    As a complete aside, do you connect the three days and nights in the belly of the fish with the death and resurrection, or with Jesus’ time spent in Jerusalem (the ‘belly’ of the land of Israel)? I heard this second interpretation given by James Jordan. Trouble with the first interpretation is that Jesus only spent two days and nights in the grave (unless he was crucified on a thursday, but that doesn’t fit with the Day of Atonement typology).

    Getting back on topic…
    Regarding the connection between baptism and child-rearing seen especially in Wilson’s understanding of the rite, I suppose you respond with the fact that even in Solomon’s time, God-fearing gentiles outside of the covenant could still find the book of Proverbs edifying and use it to raise their kids. If the Queen of Sheba can benefit from Solomon’s wisdom, then so can everyone else!

  • Mike Bull Says:

    Thanks for keeping at it!

    I think “heart of the Land” being the ground makes more sense, especially when we read Jonah’s prayer in the abyss. The answer might be the Hebrew reckoning of time, which doesn’t satisfy, but I’m not a Hebrew.

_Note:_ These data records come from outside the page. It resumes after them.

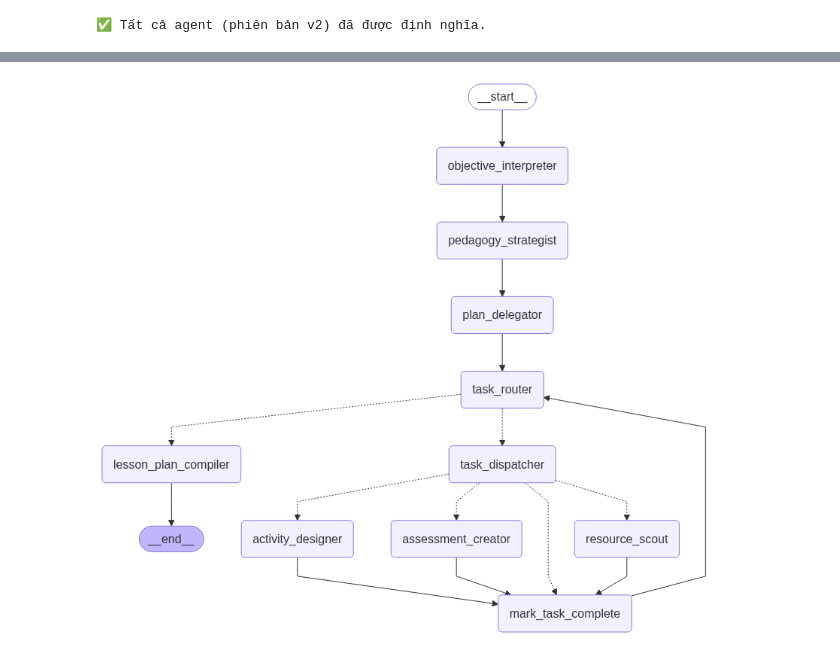
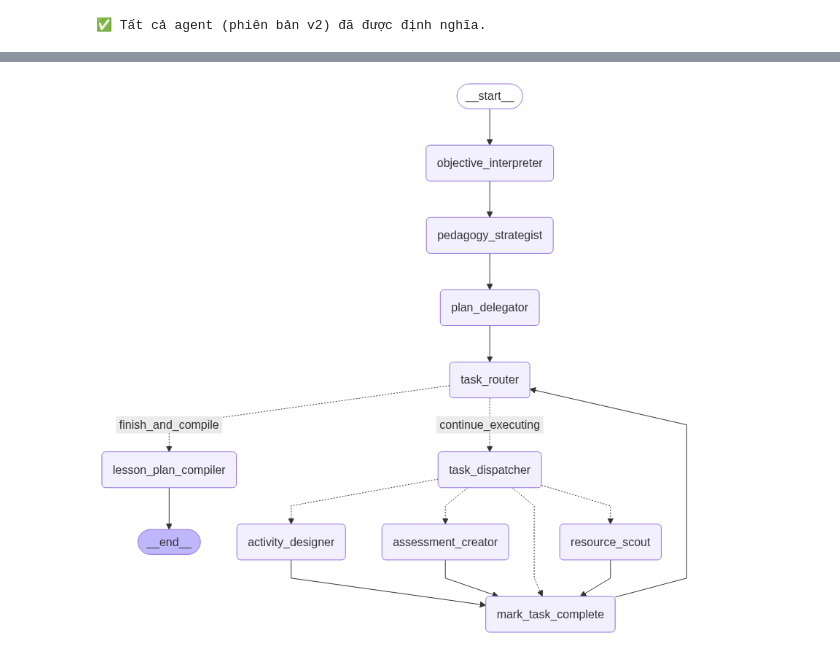
Before and after one commit to WelsneilT/AI-Lesson-Plan-Designer, a Jupyter notebook: development.ipynb, the cells around one changed output, grey strips where cells are left out. Cells and saved outputs as stored; diff of their text form; code cells hidden in the pictures.

```diff
--- a/development.ipynb
+++ b/development.ipynb
@@ -251,12 +253,10 @@ print("✅ Tất cả agent (phiên bản v2) đã được định nghĩa.")
 ✅ Tất cả agent (phiên bản v2) đã được định nghĩa.
 # %%
 # ==============================================================================
-# CELL 4: LẮP RÁP GRAPH (PHIÊN BẢN V2 - SẠCH SẼ & ỔN ĐỊNH)
+# CELL 4: LẮP RÁP GRAPH (PHIÊN BẢN ỔN ĐỊNH NHẤT)
 # ==============================================================================
-from langgraph.graph.message import add_messages
 
-
-# --- Các node tiện ích và router ---
+# --- CÁC HÀM LOGIC VÀ NODE TIỆN ÍCH (Giữ nguyên) ---
 def mark_task_complete(state: TeacherState) -> Dict[str, Any]:
     task_list = state.get("task_list", [])
     current_task_id = state.get("current_task_id")
@@ -274,44 +274,72 @@ def task_router_node(state: TeacherState) -> Dict[str, Any]:
     next_task = next((task for task in task_list if task.get("status") == "pending"), None)
     if next_task:
         print_markdown(f"--- 🚦 `Router`: Còn nhiệm vụ, đi đến Dispatcher.")
-        return {"current_task_id": next_task['task_id'], "next_agent": "task_dispatcher"}
+        return {"current_task_id": next_task['task_id']}
     else:
         print_markdown("--- 🚦 `Router`: Hết nhiệm vụ, đi đến Compiler.")
-        return {"next_agent": "lesson_plan_compiler"}
+        return {"current_task_id": -1} # Dùng -1 để báo hiệu kết thúc
 
-# --- Xây dựng Graph ---
+async def task_dispatcher_agent(state: TeacherState) -> Dict[str, Any]:
+    print_markdown("\n---\n### 🚚 `Agent: Task Dispatcher` Bắt đầu...")
+    current_task_id = state.get("current_task_id")
+    task_list = state.get("task_list", [])
+    task_to_run = next((task for task in task_list if task.get("task_id") == current_task_id), None)
+    if not task_to_run: return {"next_agent": "mark_task_complete"}
+
+    task_description = task_to_run['task_description']
+    prompt = f"""Phân loại nhiệm vụ sau vào agent phù hợp nhất: 'activity_designer', 'resource_scout', 'assessment_creator', hoặc 'unknown'.
+    NHIỆM VỤ: "{task_description}" """
+    structured_llm = llm.with_structured_output(TaskClassification)
+    classification_result = await structured_llm.ainvoke(prompt)
+    next_agent = classification_result.agent_category
+    if next_agent == "unknown":
+        print_markdown(f"--- 🚚 `Dispatcher`: Không nhận ra nhiệm vụ. Bỏ qua.")
+        return {"next_agent": "mark_task_complete"}
+    print_markdown(f"--- 🚚 `Dispatcher`: Giao nhiệm vụ cho `{next_agent}`.")
+    return {"next_agent": next_agent}
+
+# --- HÀM ĐỊNH TUYẾN CUỐI CÙNG (Cực kỳ đơn giản) ---
+def route_after_router(state: TeacherState) -> Literal["continue_executing", "finish_and_compile"]:
+    """Quyết định xem nên tiếp tục vòng lặp hay đi đến bước cuối."""
+    if state.get("current_task_id") == -1:
+        return "finish_and_compile"
+    else:
+        return "continue_executing"
+
+# --- XÂY DỰNG GRAPH ---
 workflow = StateGraph(TeacherState)
 
 # Thêm các node
-node_list = [
-    ("objective_interpreter", objective_interpreter_agent),
-    ("pedagogy_strategist", pedagogy_strategist_agent),
-    ("plan_delegator", plan_delegator_agent),
-    ("task_router", task_router_node),
-    ("task_dispatcher", task_dispatcher_agent),
-    ("mark_task_complete", mark_task_complete),
-    ("activity_designer", activity_designer_agent),
-    ("resource_scout", resource_scout_agent),
-    ("assessment_creator", assessment_creator_agent),
-    ("lesson_plan_compiler", lesson_plan_compiler_agent)
-]
-for name, node in node_list:
-    workflow.add_node(name, node)
+# ... (thêm tất cả các node như cũ) ...
+workflow.add_node("objective_interpreter", objective_interpreter_agent)
+workflow.add_node("pedagogy_strategist", pedagogy_strategist_agent)
+workflow.add_node("plan_delegator", plan_delegator_agent)
+workflow.add_node("task_router", task_router_node)
+workflow.add_node("task_dispatcher", task_dispatcher_agent)
+workflow.add_node("mark_task_complete", mark_task_complete)
+workflow.add_node("activity_designer", activity_designer_agent)
+workflow.add_node("resource_scout", resource_scout_agent)
+workflow.add_node("assessment_creator", assessment_creator_agent)
+workflow.add_node("lesson_plan_compiler", lesson_plan_compiler_agent)
 
-# Kết nối các bước
+
+# Kết nối
 workflow.set_entry_point("objective_interpreter")
 workflow.add_edge("objective_interpreter", "pedagogy_strategist")
 workflow.add_edge("pedagogy_strategist", "plan_delegator")
 workflow.add_edge("plan_delegator", "task_router")
 
-# Điểm rẽ nhánh sau Router
+# Điểm rẽ nhánh chính sau router
 workflow.add_conditional_edges(
     "task_router",
-    lambda state: state["next_agent"],
-    {"task_dispatcher": "task_dispatcher", "lesson_plan_compiler": "lesson_plan_compiler"}
+    route_after_router, # Dùng hàm logic đơn giản này
+    {
+        "continue_executing": "task_dispatcher",
+        "finish_and_compile": "lesson_plan_compiler"
+    }
 )
 
-# Điểm rẽ nhánh sau Dispatcher
+# Dispatcher quyết định đi đâu
 workflow.add_conditional_edges(
     "task_dispatcher",
     lambda state: state["next_agent"],
@@ -334,6 +362,10 @@ workflow.add_edge("lesson_plan_compiler", END)
 
 # Biên dịch
 app = workflow.compile()
-print("✅ Graph (phiên bản v2) đã được biên dịch thành công.")
-display(Image(app.get_graph().draw_mermaid_png()))
+print("✅ Graph (phiên bản ổn định nhất) đã được biên dịch thành công.")
+
+try:
+    display(Image(app.get_graph().draw_mermaid_png()))
+except Exception as e:
+    print(f"Lỗi vẽ biểu đồ: {e}")
 # %% [output]
@@ -341,4 +373,4 @@ display(Image(app.get_graph().draw_mermaid_png()))
-[figure, old version]
+[figure, new version]
 # %%
 # ==============================================================================
 # CELL 5: CHẠY THỬ NGHIỆM (PHIÊN BẢN CUỐI CÙNG)
```
Also changed, not shown: parts of 3 cells of this notebook.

    Yes, we are dealing with a fractal, so the Scriptures have a great deal of influence on the Gentiles over time. This is, in fact, why Gentile nations are held accountable for judgment in the prophets: they were not ignorant of the truth. God was already extending his tent.

    Leithart is brilliant on this:

    The problem with the “circumcision = parenting” assumption is that it is rubbish. Circumcision was sacrificial. Israel as a nation was to be a living sacrifice. Parenting was simply one facet of keeping the Law, and the delegation of that authority came from the Covenant oath at Sinai, not from circumcision.

    Thanks again for reading, and for taking the time to comment.